DISCLAIMER

DISCLAIMER: Vacuum tube circuits work with dangerously high voltages. Do not attempt to build circuits presented on this site if you do not have the required experience and skills to work with such voltages. I assume no responsibility whatsoever for any damage caused by the usage of my circuits.

All rights of photos and text reserved. Usage of photos or text from my blog on other websites or for any other purpose only with prior permission. If you want to use any material from my blog please contact me by email.



Thursday, June 26, 2014

Differential 10Y Line Preamp, Part 1

Hi!

I am often asked when I will finally present a push pull amplifier. In fact I am often perceived as being prejudiced pro Single Ended. While I do like the sound of my single ended designs, I am by no means religiously bound to this concept. In fact I did build push pull amplifiers in the past and probably will do so in the future. At the latest when somebody orders a push pull amplifier from me.

Such has happened for a preamplifier. A user of my 10Y line stage asked me for possibilities to upgrade it. So I proposed a differential version of it.




Differential in this case means that it will be a self balancing circuit. The beauty of such a concept is the possibility to build it without any capacitor in the signal path. And that's how this line stage will be done. Lot's of iron, no capacitors in the signal section. Everything decoupled from the power supply. Of course that means that 2 10Y tubes will be needed per channel. 4 of them in total. This is the top metal plate of the signal section:

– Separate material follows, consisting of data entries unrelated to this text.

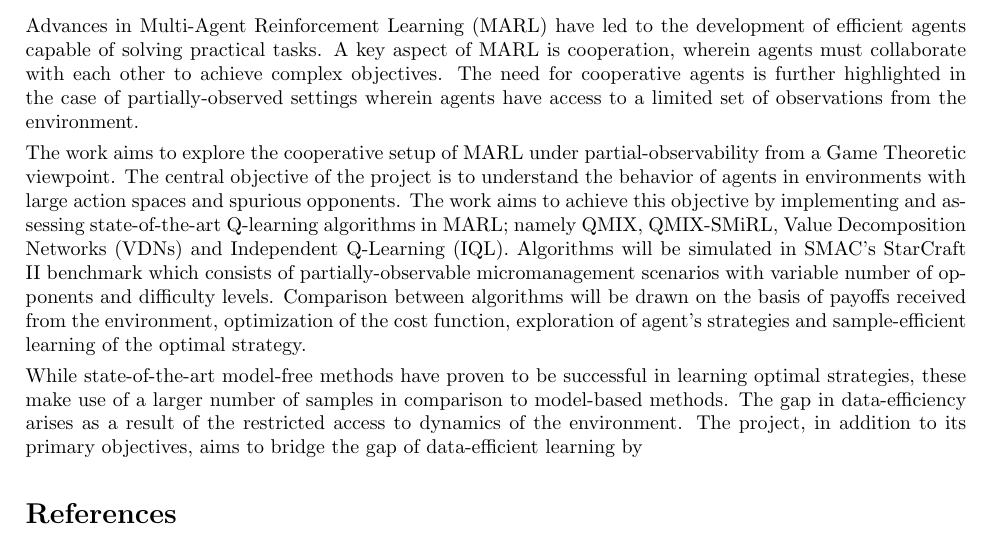
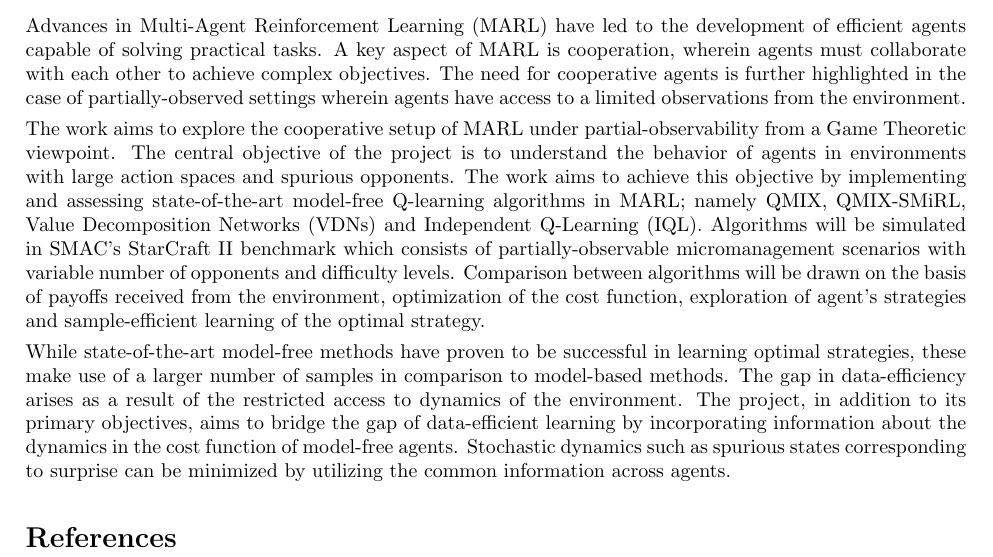
Before and after one commit to karush17/ECE1657-Project, a LaTeX document (proposal/main.tex): part of the page, cut so that both start at the same text. Compiled offline with pdfLaTeX.

Commit message:
more than half complete

```diff
--- a/proposal/main.tex
+++ b/proposal/main.tex
@@ -57,11 +57,11 @@
 \end{center}
            % ################################### %
 
-Advances in Multi-Agent Reinforcement Learning (MARL) have led to the development of efficient agents capable of solving practical tasks. A key aspect of MARL is cooperation, wherein agents must collaborate with each other to achieve complex objectives. The need for cooperative agents is further highlighted in the case of partially-observed settings wherein agents have access to a limited set of observations from the environment.
+Advances in Multi-Agent Reinforcement Learning (MARL) have led to the development of efficient agents capable of solving practical tasks. A key aspect of MARL is cooperation, wherein agents must collaborate with each other to achieve complex objectives. The need for cooperative agents is further highlighted in the case of partially-observed settings wherein agents have access to a limited observations from the environment.
 
-The work aims to explore the cooperative setup of MARL under partial-observability from a Game Theoretic viewpoint. The central objective of the project is to understand the behavior of agents in environments with large action spaces and spurious opponents. The work aims to achieve this objective by implementing and assessing state-of-the-art Q-learning algorithms in MARL; namely QMIX, QMIX-SMiRL, Value Decomposition Networks (VDNs) and Independent Q-Learning (IQL). Algorithms will be simulated in SMAC's StarCraft II benchmark which consists of partially-observable micromanagement scenarios with variable number of opponents and difficulty levels. Comparison between algorithms will be drawn on the basis of payoffs received from the environment, optimization of the cost function, exploration of agent's strategies and sample-efficient learning of the optimal strategy.
+The work aims to explore the cooperative setup of MARL under partial-observability from a Game Theoretic viewpoint. The central objective of the project is to understand the behavior of agents in environments with large action spaces and spurious opponents. The work aims to achieve this objective by implementing and assessing state-of-the-art model-free Q-learning algorithms in MARL; namely QMIX, QMIX-SMiRL, Value Decomposition Networks (VDNs) and Independent Q-Learning (IQL). Algorithms will be simulated in SMAC's StarCraft II benchmark which consists of partially-observable micromanagement scenarios with variable number of opponents and difficulty levels. Comparison between algorithms will be drawn on the basis of payoffs received from the environment, optimization of the cost function, exploration of agent's strategies and sample-efficient learning of the optimal strategy.
 
-While state-of-the-art model-free methods have proven to be successful in learning optimal strategies, these make use of a larger number of samples in comparison to model-based methods. The gap in data-efficiency arises as a result of the restricted access to dynamics of the environment. The project, in addition to its primary objectives, aims to bridge the gap of data-efficient learning by
+While state-of-the-art model-free methods have proven to be successful in learning optimal strategies, these make use of a larger number of samples in comparison to model-based methods. The gap in data-efficiency arises as a result of the restricted access to dynamics of the environment. The project, in addition to its primary objectives, aims to bridge the gap of data-efficient learning by incorporating information about the dynamics in the cost function of model-free agents. Stochastic dynamics such as spurious states corresponding to surprise can be minimized by utilizing the common information across agents.
 
 \bibliographystyle{abbrv}
 \small{\bibliography{sample}}
```
Also changed, not shown: proposal/main.pdf, 3 other files.
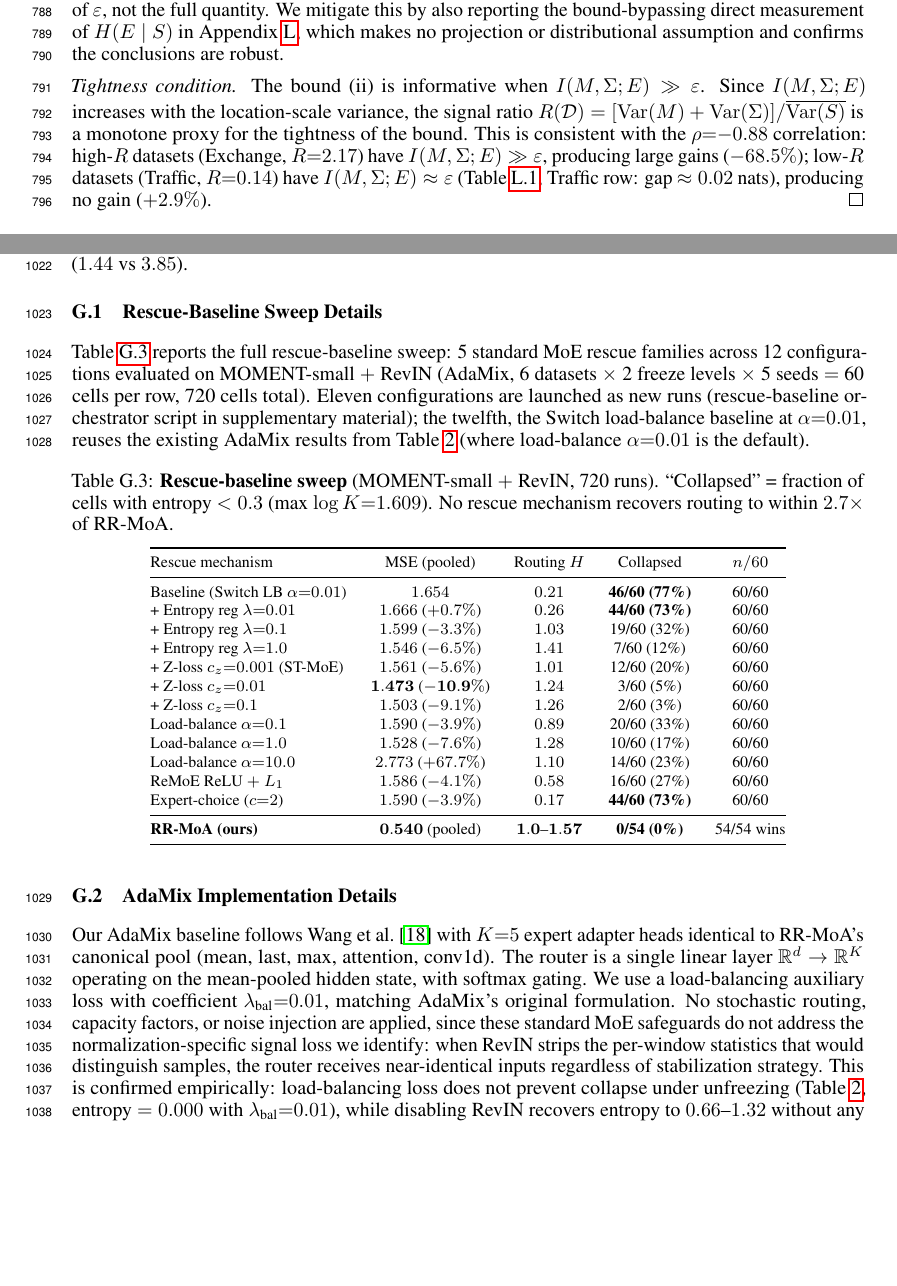
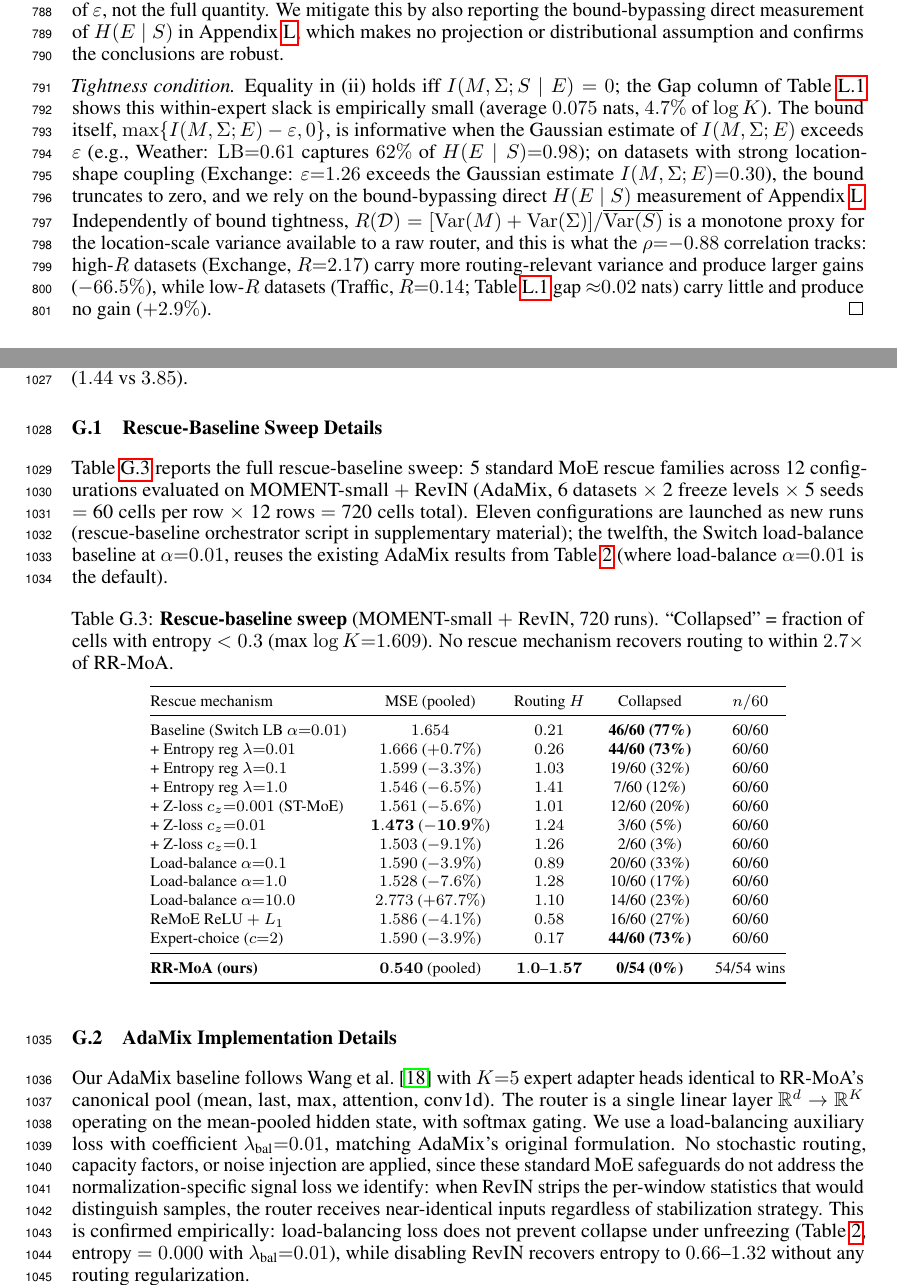
Before and after one commit to henryph24/neuralips26, a LaTeX paper (main.tex): two parts of pages 20 and 29 of 51, joined at a grey line, cut so that both start at the same text, the shorter picture padded with empty space. Compiled offline with pdfLaTeX.

Commit message:
docs(math+fig): correct Obs-1 tightness paragraph, expose 12-row factor in 720 arithmetic, polish Residual-IA+ figure
- proof of Observation 1, Part (iv): drop the inverted "Exchange has I(M,Sigma;E) >> eps" / "Traffic has I(M,Sigma;E) ~ eps" framing (data shows the opposite); fix Exchange Delta% typo (-68.5 -> -66.5, matches every other reference); reframe R(D) as a monotone proxy for the location-scale variance the raw router consumes, independent of whether the Gaussian lower bound truncates to zero. Cite Weather (LB=0.61 captures 62% of H(E|S)=0.98) and Exchange (eps=1.26 > I_MS_E=0.30, bound truncates) as the two regimes.
- rescue-baseline arithmetic: pull the 12-config multiplier into the formula at both call sites so the equation reads end-to-end. Main body (sec 4.2): "12 configurations total x 6 datasets x 2 freeze levels x 5 seeds = 720 run-cells". Appendix G.1: "60 cells per row x 12 rows = 720 cells total".
- fig:residual_ia_arch: inactive expert labels now solid black (text=black!60 -> text=black) so "Mean Pool", "Max Pool", "Conv1d" read clearly; "weighted sum" annotation wrapped in a white-filled rounded-corner badge with bold font and nudged y=-0.45 -> -0.55, so it sits on top of the converging blue sum-arrow rather than fighting it.

verify.py: 107/107 checks PASS, RR-MoA 27/27 unchanged. pdflatex builds clean at 51 pages.
Entire-Checkpoint: 9a32a01e9f24

```diff
--- a/main.tex
+++ b/main.tex
@@ -1188,7 +1188,7 @@ where the residual $\varepsilon := I(M,\Sigma; S) \geq 0$ is the \emph{leakage}
 
 \emph{Distribution-free cross-check.} Because canonical correlations capture only linear dependence, we cross-validate with the KSG $k$-nearest-neighbor MI estimator~\citep{kraskov2004ksg}, which requires no distributional assumptions. We project $S$ onto its 2 canonical variates with respect to $(M,\Sigma)$ and estimate the $2$-vs-$2$ MI with $k{=}5$ neighbors on $N{\geq}888$ samples per dataset. The KSG estimates agree with the Gaussian reference within $\pm 0.26$ nats across all 9 datasets. \emph{Caveat.} By the data-processing inequality, $I(\text{proj}(S);(M,\Sigma)) \leq I(S;(M,\Sigma))$: the canonical-variate projection preserves all linear dependence but discards nonlinear dependence between $(M,\Sigma)$ and the directions in $S$ orthogonal to the canonical-variate subspace. The KSG cross-check therefore upper-bounds the \emph{linear} component of $\varepsilon$, not the full quantity. We mitigate this by also reporting the bound-bypassing direct measurement of $H(E\mid S)$ in Appendix~\ref{app:mi_tightness}, which makes no projection or distributional assumption and confirms the conclusions are robust.
 
-\emph{Tightness condition.} The bound~(ii) is informative when $I(M,\Sigma; E) \gg \varepsilon$. Since $I(M,\Sigma; E)$ increases with the location-scale variance, the signal ratio $R(\mathcal{D}) = [\mathrm{Var}(M) + \mathrm{Var}(\Sigma)] / \overline{\mathrm{Var}(S)}$ is a monotone proxy for the tightness of the bound. This is consistent with the $\rho{=}{-}0.88$ correlation: high-$R$ datasets (Exchange, $R{=}2.17$) have $I(M,\Sigma; E) \gg \varepsilon$, producing large gains ($-68.5\%$); low-$R$ datasets (Traffic, $R{=}0.14$) have $I(M,\Sigma; E) \approx \varepsilon$ (Table~\ref{tab:mi_tightness}, Traffic row: gap $\approx 0.02$ nats), producing no gain ($+2.9\%$).
+\emph{Tightness condition.} Equality in (ii) holds iff $I(M,\Sigma; S \mid E) = 0$; the Gap column of Table~\ref{tab:mi_tightness} shows this within-expert slack is empirically small (average $0.075$ nats, $4.7\%$ of $\log K$). The bound itself, $\max\{I(M,\Sigma;E)-\varepsilon, 0\}$, is informative when the Gaussian estimate of $I(M,\Sigma;E)$ exceeds $\varepsilon$ (e.g., Weather: $\mathrm{LB}{=}0.61$ captures $62\%$ of $H(E\mid S){=}0.98$); on datasets with strong location-shape coupling (Exchange: $\varepsilon{=}1.26$ exceeds the Gaussian estimate $I(M,\Sigma;E){=}0.30$), the bound truncates to zero, and we rely on the bound-bypassing direct $H(E\mid S)$ measurement of Appendix~\ref{app:mi_tightness}. Independently of bound tightness, $R(\mathcal{D}) = [\mathrm{Var}(M) + \mathrm{Var}(\Sigma)] / \overline{\mathrm{Var}(S)}$ is a monotone proxy for the location-scale variance available to a raw router, and this is what the $\rho{=}{-}0.88$ correlation tracks: high-$R$ datasets (Exchange, $R{=}2.17$) carry more routing-relevant variance and produce larger gains ($-66.5\%$), while low-$R$ datasets (Traffic, $R{=}0.14$; Table~\ref{tab:mi_tightness} gap ${\approx}0.02$ nats) carry little and produce no gain ($+2.9\%$).
 \end{proof}
 
 \textbf{Remark on the classical bound.} Assuming $(M,\Sigma) \perp\!\!\!\perp S$ outright recovers the classical statement $I(X;E)-I(S;E)\geq I(M,\Sigma;E)$ as a corollary of Part~(ii). Our form keeps the leakage $\varepsilon = I(M,\Sigma; S)$ explicit, and Part~(iv) measures it via both parametric (CCA) and non-parametric (KSG) methods, so the bound holds without any independence assumption. Appendix~\ref{app:mi_tightness} bypasses the bound entirely by directly measuring $H(E \mid S)$, confirming the gap $I(M,\Sigma; S \mid E)$ averages $0.075$ nats (Table~\ref{tab:mi_tightness}). The agreement between Gaussian reference and distribution-free KSG estimates ($\pm 0.26$ nats) confirms the CCA-based values are reliable despite non-Gaussianity.
@@ -1717,7 +1717,7 @@ Dataset & Freeze level & MSE (mean$\pm$std) & Routing entropy (mean$\pm$std) \\
 \subsection{Rescue-Baseline Sweep Details}
 \label{app:rescue_details}
 
-Table~\ref{tab:rescue} reports the full rescue-baseline sweep: 5 standard MoE rescue families across 12 configurations evaluated on MOMENT-small $+$ RevIN (AdaMix, 6 datasets $\times$ 2 freeze levels $\times$ 5 seeds $=$ 60 cells per row, 720 cells total). Eleven configurations are launched as new runs (rescue-baseline orchestrator script in supplementary material); the twelfth, the Switch load-balance baseline at $\alpha{=}0.01$, reuses the existing AdaMix results from Table~\ref{tab:adamix} (where load-balance $\alpha{=}0.01$ is the default).
+Table~\ref{tab:rescue} reports the full rescue-baseline sweep: 5 standard MoE rescue families across 12 configurations evaluated on MOMENT-small $+$ RevIN (AdaMix, 6 datasets $\times$ 2 freeze levels $\times$ 5 seeds $=$ 60 cells per row $\times$ 12 rows $=$ 720 cells total). Eleven configurations are launched as new runs (rescue-baseline orchestrator script in supplementary material); the twelfth, the Switch load-balance baseline at $\alpha{=}0.01$, reuses the existing AdaMix results from Table~\ref{tab:adamix} (where load-balance $\alpha{=}0.01$ is the default).
 
 \begin{table}[!htbp]
 \centering
```
Also changed, not shown: main.tex (6 more changed lines).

The left half will be occupied by filament chokes. For the 4 sockets to fit, I had to use some different ones as usual, which have a smaller footprint. These allow the vibration damped sub assemblies to be narrower.

I often get emails about my technique of vibration damped sub assemblies for the tube sockets. So I will show this a bit more in detail in this first part. These are the basic elements used for that:




A rubber cylinder with metal threads at both ends. Threaded metal blocks get attached at either end.

The small metal plates which carry the tube sockets have threaded holes on the bottom:




Tube socket mounted:




Then the metal blocks get attached to the plate with screws:




The rubber elements screw into the sides of these metal blocks:




The small wire is there to make an electrical connection from the sub plate to the main plate. Another set of the metal blocks goes onto the other side of the rubber pieces:




The outer metal blocks get attached to the main metal plate:




View from the other side:




Stay tuned for updates on the construction of this preamp.

Best regards

Thomas

No comments:

Post a Comment